[Web document revisions]

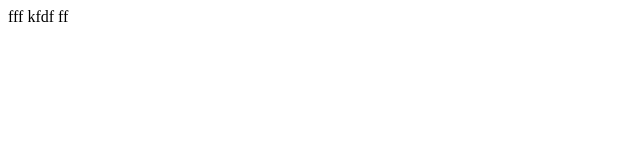
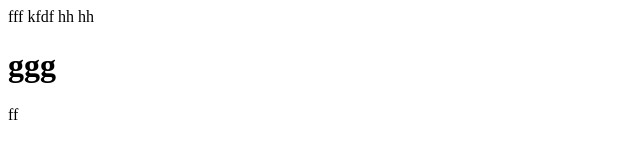
Before and after one commit to ikrausse/git-out, a plain HTML site: page index.html in a window 1280 px wide. Shown: the whole page, without its empty margins (0-640 px from the left). Drawn offline with Linux system fonts and the light colour scheme.

```diff
--- a/index.html
+++ b/index.html
@@ -11,6 +11,12 @@
 kfdf
 
 
+hh
+hh
+<h1>ggg
+
+</h1>
+
 
     ff
 
--- a/server.js
+++ b/server.js
@@ -0,0 +1 @@
+console.log ("serving");
```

▸ REQUIRED ACTION
Nothing but the exact text of the records should appear in your answer, with no pictures. Please write it out.

▸ WRITTEN SOLUTION
Before and after one commit to ikrausse/git-out, a plain HTML site: page index.html in a window 1280 px wide. Shown: the whole page, without its empty margins (0-640 px from the left). Drawn offline with Linux system fonts and the light colour scheme.

```diff
--- a/index.html
+++ b/index.html
@@ -11,6 +11,12 @@
 kfdf
 
 
+hh
+hh
+<h1>ggg
+
+</h1>
+
 
     ff
 
--- a/server.js
+++ b/server.js
@@ -0,0 +1 @@
+console.log ("serving");
```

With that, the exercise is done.